## Task statement
Report every line in the records below that holds the word "DashboardSidebar".

+ + + + +

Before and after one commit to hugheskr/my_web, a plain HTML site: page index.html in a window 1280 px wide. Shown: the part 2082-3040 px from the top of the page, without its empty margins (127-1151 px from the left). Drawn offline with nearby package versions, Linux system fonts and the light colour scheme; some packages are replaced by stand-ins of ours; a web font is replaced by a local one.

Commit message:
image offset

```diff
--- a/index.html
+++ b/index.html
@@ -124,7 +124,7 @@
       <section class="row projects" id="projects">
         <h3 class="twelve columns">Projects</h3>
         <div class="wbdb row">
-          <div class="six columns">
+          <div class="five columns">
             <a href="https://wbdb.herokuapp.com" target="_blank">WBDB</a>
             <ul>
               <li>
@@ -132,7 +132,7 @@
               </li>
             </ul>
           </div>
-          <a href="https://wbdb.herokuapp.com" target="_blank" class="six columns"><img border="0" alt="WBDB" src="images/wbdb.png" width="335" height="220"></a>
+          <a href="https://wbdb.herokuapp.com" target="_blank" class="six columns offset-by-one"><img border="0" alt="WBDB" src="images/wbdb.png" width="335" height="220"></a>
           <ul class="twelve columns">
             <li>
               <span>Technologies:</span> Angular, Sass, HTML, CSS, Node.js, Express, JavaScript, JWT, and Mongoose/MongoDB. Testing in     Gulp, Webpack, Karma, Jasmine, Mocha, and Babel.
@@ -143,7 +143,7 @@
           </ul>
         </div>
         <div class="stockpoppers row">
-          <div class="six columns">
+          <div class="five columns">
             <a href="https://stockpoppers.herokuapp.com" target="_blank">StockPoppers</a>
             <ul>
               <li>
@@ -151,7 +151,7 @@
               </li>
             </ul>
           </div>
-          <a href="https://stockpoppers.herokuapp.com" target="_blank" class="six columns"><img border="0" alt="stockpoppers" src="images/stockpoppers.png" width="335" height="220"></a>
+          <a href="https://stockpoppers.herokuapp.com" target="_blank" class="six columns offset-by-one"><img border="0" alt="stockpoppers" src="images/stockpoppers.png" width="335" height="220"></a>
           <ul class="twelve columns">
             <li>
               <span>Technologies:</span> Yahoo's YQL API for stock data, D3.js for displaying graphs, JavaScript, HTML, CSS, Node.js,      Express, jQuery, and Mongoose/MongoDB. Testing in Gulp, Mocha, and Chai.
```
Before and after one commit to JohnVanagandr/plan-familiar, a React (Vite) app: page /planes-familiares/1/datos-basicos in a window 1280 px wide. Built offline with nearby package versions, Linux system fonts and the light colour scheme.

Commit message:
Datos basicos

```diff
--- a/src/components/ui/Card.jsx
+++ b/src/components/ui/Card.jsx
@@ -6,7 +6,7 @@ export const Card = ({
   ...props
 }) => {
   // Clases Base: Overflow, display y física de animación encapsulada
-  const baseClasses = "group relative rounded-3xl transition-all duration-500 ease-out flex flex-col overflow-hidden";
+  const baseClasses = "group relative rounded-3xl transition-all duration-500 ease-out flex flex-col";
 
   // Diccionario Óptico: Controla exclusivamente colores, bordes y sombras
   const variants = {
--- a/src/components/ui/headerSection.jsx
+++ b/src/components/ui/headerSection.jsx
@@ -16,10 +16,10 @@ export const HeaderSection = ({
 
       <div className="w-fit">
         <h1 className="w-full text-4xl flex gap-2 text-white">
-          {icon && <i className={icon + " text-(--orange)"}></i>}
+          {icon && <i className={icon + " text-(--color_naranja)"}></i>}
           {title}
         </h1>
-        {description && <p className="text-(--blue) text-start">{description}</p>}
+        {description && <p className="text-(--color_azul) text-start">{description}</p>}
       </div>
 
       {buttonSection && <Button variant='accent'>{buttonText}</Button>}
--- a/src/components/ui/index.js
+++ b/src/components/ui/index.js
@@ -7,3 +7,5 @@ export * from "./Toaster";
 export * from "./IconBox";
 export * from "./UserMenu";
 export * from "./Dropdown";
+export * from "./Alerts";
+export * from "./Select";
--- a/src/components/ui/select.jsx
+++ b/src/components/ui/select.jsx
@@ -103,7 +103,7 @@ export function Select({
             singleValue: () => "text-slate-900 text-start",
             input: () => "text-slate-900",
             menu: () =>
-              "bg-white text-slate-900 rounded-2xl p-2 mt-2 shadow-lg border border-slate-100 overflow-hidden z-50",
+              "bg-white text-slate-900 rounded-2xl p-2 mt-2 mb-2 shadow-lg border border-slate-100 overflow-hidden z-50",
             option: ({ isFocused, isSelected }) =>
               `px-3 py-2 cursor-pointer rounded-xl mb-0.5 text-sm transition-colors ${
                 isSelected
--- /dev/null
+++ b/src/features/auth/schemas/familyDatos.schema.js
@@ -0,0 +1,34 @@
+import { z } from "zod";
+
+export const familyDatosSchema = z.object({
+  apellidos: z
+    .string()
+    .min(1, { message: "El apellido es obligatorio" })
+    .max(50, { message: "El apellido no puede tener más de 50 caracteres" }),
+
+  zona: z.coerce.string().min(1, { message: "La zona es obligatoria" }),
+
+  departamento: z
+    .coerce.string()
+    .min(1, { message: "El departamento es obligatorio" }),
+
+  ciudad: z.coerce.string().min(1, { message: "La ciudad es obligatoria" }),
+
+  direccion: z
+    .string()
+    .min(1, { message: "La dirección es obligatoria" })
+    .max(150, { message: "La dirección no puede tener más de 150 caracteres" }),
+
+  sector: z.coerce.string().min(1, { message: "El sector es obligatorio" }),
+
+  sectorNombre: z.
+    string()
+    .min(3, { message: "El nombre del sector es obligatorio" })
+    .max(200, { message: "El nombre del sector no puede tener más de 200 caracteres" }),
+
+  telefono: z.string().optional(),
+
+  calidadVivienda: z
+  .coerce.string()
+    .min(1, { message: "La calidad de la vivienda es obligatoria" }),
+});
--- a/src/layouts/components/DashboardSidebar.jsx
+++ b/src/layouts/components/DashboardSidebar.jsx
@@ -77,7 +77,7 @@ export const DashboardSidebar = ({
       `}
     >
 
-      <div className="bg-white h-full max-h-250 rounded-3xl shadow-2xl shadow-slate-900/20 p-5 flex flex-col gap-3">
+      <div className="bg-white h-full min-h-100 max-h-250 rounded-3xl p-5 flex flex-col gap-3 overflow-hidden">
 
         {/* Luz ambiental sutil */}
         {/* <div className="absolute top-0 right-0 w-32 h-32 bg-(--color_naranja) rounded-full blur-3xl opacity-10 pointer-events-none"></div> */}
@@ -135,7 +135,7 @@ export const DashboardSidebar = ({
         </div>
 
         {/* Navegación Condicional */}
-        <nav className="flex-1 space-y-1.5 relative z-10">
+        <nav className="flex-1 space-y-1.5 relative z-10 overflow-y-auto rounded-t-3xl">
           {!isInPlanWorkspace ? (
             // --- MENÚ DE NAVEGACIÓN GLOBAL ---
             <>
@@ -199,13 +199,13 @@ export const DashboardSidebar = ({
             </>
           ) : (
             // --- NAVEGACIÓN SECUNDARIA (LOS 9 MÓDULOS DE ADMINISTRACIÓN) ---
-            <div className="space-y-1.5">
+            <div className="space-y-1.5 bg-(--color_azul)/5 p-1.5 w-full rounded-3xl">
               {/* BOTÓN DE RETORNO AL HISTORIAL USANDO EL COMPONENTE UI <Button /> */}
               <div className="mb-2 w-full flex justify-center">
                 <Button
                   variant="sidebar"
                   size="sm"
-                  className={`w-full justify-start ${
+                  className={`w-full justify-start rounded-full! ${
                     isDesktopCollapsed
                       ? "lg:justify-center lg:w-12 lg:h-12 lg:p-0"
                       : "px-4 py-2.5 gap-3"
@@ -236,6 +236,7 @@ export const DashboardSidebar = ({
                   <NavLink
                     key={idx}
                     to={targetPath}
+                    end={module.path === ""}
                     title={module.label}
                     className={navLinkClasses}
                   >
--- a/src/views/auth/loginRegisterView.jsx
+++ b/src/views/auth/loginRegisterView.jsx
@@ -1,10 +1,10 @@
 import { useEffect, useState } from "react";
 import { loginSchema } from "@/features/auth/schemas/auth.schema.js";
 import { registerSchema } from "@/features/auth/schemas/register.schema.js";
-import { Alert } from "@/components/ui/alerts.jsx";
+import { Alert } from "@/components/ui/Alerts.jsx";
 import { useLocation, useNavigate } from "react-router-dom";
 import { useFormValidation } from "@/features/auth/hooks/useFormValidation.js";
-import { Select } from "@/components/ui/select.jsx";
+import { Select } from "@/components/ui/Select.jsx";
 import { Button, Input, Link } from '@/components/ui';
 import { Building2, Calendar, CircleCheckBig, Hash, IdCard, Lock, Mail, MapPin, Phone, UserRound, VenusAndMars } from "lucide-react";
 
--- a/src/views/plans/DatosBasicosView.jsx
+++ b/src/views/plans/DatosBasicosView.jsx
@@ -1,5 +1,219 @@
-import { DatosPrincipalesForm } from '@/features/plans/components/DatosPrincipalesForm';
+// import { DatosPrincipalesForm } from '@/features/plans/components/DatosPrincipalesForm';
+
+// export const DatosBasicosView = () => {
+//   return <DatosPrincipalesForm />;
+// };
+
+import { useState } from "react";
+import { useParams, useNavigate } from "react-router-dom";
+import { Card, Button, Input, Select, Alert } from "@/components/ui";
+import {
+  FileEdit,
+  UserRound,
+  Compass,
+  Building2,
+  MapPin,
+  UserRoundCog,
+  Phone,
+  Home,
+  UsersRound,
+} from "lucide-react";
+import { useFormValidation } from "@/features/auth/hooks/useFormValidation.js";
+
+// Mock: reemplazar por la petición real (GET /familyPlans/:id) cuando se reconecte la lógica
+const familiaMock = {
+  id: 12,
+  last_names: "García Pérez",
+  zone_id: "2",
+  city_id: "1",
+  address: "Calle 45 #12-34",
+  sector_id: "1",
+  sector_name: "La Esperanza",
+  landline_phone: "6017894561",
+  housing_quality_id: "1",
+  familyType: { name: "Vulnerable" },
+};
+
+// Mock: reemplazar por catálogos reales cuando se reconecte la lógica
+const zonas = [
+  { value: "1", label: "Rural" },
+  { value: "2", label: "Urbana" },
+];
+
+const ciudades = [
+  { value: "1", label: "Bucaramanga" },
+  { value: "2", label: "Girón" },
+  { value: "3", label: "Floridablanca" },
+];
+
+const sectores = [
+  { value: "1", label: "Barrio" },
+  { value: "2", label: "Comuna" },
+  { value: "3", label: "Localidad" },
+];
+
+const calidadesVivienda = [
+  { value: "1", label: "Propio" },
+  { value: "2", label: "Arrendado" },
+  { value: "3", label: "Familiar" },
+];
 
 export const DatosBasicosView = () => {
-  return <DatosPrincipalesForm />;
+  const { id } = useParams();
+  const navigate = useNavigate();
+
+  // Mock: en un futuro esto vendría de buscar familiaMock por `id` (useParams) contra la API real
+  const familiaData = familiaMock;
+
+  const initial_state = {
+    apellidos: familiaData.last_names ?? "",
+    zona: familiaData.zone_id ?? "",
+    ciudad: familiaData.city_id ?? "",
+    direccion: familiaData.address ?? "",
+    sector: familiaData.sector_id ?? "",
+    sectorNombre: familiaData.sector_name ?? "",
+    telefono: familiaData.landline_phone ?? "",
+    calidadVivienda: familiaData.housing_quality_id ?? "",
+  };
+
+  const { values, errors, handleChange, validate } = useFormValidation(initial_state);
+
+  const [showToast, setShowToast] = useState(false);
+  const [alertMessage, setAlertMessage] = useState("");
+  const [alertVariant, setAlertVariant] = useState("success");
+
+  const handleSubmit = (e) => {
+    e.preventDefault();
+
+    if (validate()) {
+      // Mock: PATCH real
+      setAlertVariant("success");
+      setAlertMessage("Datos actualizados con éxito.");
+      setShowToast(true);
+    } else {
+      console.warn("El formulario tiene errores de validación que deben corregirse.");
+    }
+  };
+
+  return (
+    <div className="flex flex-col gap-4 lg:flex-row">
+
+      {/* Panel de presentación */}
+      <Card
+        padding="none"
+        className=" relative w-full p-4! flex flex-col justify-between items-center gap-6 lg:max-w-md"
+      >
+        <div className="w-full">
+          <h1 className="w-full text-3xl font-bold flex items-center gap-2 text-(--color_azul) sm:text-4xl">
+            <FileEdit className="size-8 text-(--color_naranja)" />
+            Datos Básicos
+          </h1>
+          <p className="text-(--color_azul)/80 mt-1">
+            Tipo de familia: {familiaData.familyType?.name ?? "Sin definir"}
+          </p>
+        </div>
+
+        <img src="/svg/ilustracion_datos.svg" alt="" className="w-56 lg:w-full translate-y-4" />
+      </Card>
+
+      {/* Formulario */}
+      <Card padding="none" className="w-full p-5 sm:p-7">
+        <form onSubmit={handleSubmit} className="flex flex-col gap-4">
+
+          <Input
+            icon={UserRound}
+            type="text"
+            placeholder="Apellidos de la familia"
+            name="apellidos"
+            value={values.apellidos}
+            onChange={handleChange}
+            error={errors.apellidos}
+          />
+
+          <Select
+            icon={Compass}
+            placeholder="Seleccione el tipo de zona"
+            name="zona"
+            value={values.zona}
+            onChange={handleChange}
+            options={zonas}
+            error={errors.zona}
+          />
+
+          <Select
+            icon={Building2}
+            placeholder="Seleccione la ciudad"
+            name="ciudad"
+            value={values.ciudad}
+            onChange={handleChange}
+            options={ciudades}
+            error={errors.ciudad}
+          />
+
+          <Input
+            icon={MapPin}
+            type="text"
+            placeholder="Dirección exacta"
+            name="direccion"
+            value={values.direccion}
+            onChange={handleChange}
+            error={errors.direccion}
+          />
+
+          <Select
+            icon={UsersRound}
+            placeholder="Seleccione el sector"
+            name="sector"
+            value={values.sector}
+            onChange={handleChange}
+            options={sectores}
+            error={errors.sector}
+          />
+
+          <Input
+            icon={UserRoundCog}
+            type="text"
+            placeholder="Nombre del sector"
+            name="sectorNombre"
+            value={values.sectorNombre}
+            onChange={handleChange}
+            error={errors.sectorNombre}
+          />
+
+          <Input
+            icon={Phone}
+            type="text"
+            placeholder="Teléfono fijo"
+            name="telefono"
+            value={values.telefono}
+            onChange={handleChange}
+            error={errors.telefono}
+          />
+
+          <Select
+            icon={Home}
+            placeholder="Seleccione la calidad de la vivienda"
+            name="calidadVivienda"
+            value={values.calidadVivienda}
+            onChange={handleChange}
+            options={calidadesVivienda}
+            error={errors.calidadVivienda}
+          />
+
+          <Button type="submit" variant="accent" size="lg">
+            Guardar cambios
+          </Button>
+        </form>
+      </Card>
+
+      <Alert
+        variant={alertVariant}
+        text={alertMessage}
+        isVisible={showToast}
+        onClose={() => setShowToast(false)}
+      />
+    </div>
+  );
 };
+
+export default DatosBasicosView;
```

+ + + + +

## Reply
--- a/src/layouts/components/DashboardSidebar.jsx
+++ b/src/layouts/components/DashboardSidebar.jsx
@@ -77,7 +77,7 @@ export const DashboardSidebar = ({
@@ -135,7 +135,7 @@ export const DashboardSidebar = ({
@@ -199,13 +199,13 @@ export const DashboardSidebar = ({
@@ -236,6 +236,7 @@ export const DashboardSidebar = ({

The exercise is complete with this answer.